··· Input material ···
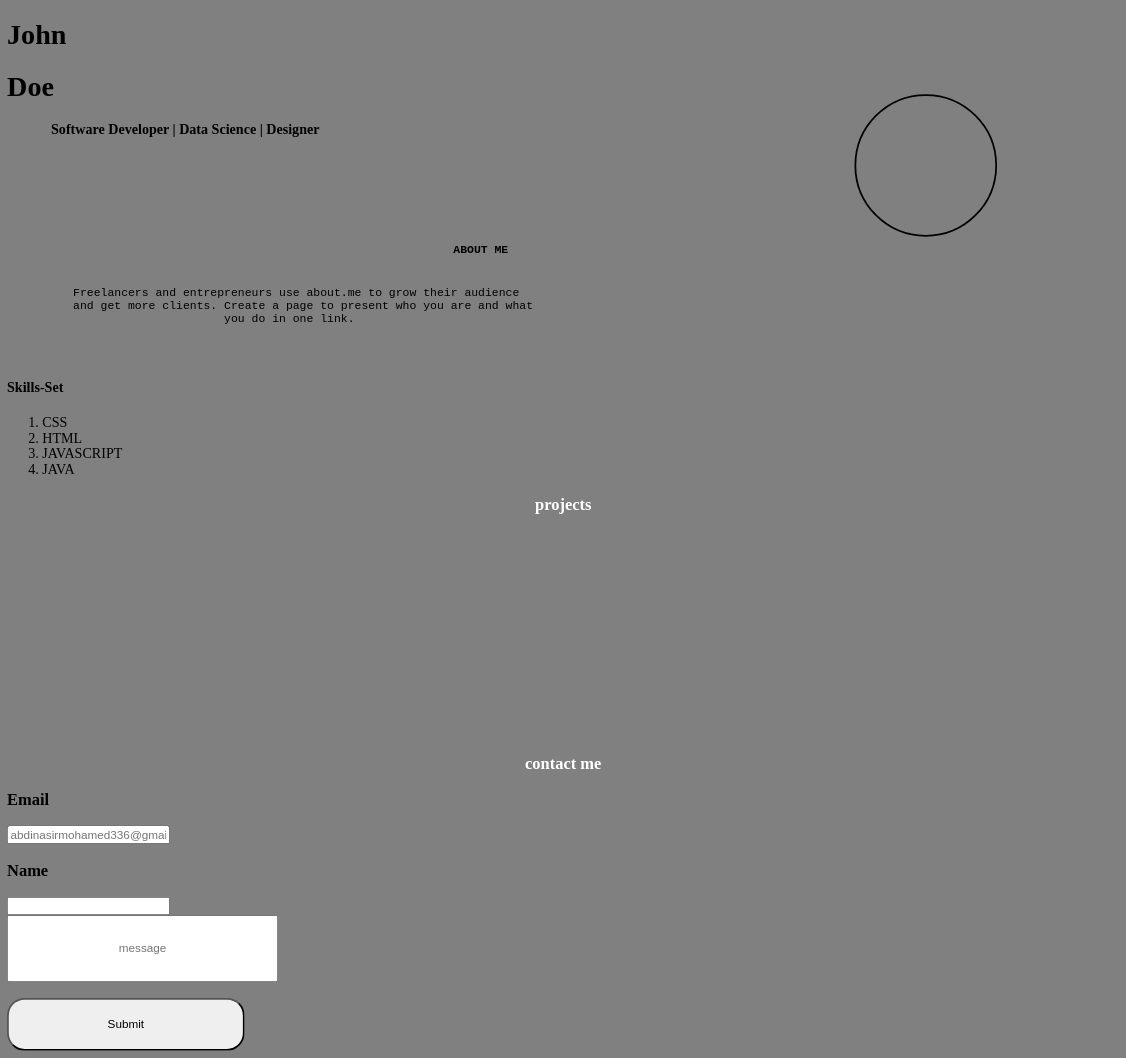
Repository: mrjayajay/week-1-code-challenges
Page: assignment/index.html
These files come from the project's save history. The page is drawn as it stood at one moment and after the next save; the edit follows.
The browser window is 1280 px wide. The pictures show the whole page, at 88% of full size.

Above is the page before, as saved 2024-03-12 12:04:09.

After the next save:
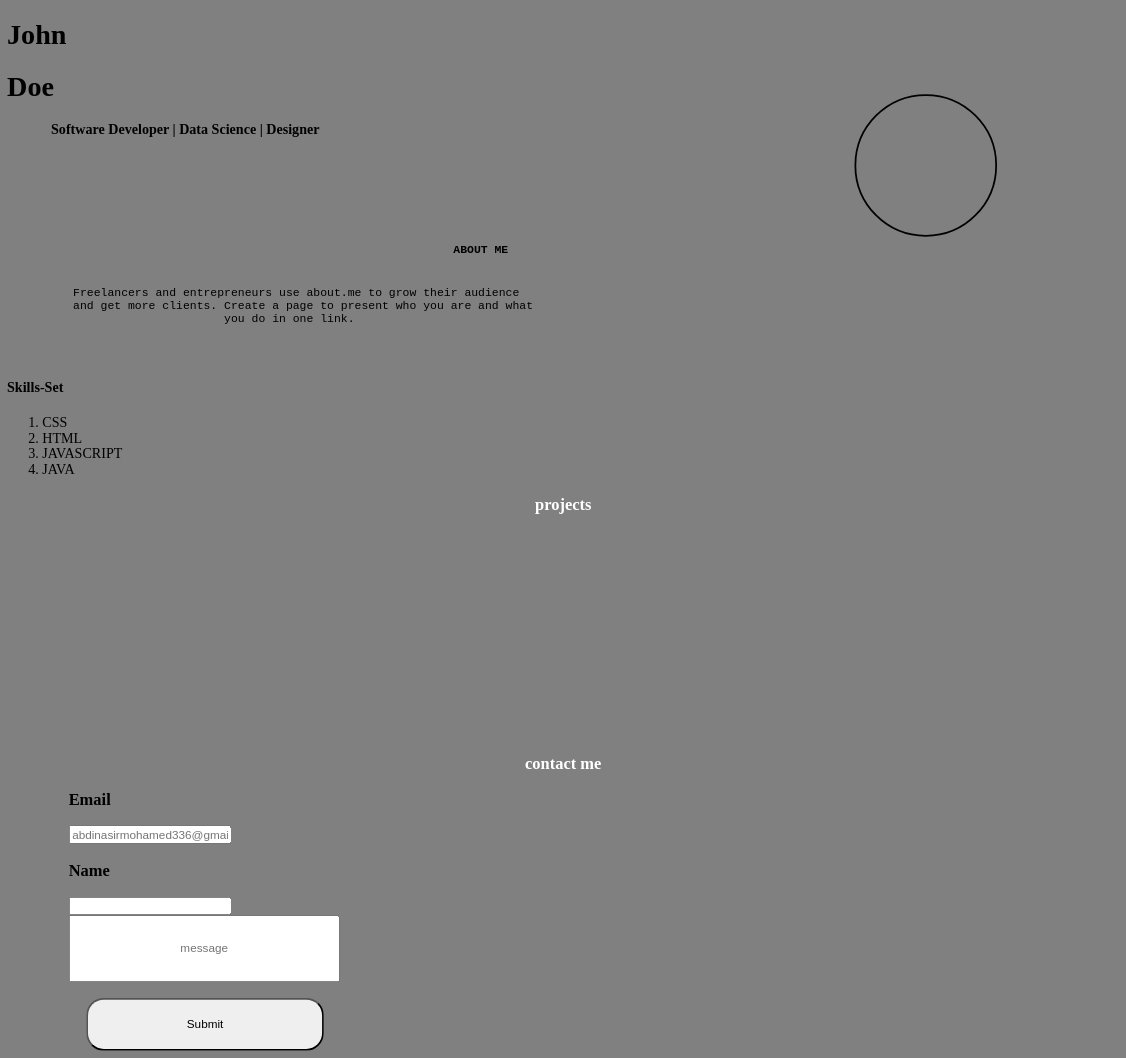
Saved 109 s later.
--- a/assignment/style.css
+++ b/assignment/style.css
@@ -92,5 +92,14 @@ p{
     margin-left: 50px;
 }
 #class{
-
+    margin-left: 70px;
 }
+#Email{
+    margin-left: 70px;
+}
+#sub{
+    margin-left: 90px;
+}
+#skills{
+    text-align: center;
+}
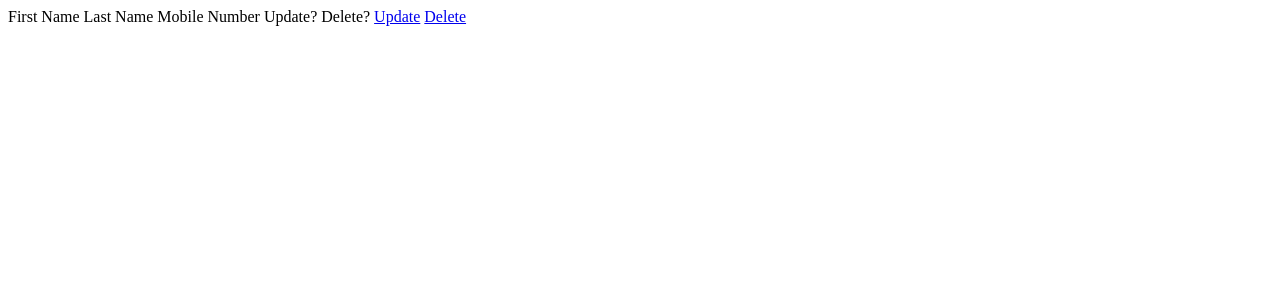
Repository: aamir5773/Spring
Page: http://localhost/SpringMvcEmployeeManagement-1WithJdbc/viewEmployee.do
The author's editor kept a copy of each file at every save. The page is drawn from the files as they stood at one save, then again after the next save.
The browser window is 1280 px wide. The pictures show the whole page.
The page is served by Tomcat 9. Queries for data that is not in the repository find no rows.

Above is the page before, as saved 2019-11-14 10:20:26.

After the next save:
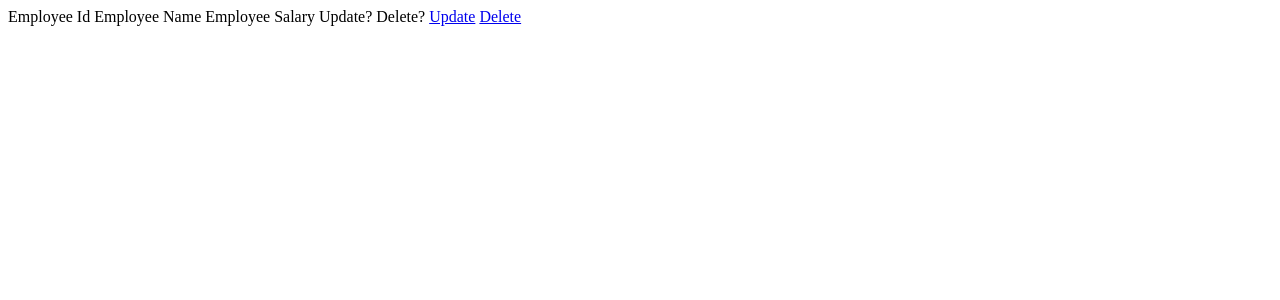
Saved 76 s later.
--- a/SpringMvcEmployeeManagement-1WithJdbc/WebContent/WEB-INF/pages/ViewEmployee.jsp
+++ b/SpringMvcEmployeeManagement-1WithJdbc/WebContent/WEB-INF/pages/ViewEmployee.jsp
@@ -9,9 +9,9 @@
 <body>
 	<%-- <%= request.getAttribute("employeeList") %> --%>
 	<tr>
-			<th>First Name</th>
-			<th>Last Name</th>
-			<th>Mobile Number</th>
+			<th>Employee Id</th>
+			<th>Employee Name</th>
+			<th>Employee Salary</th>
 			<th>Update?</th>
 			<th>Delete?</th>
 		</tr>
···
Look over the material and return every line where the word "wide" is found.

> [Result of this exercise]:
The browser window is 1280 px wide. The pictures show the whole page, at 88% of full size.
The browser window is 1280 px wide. The pictures show the whole page.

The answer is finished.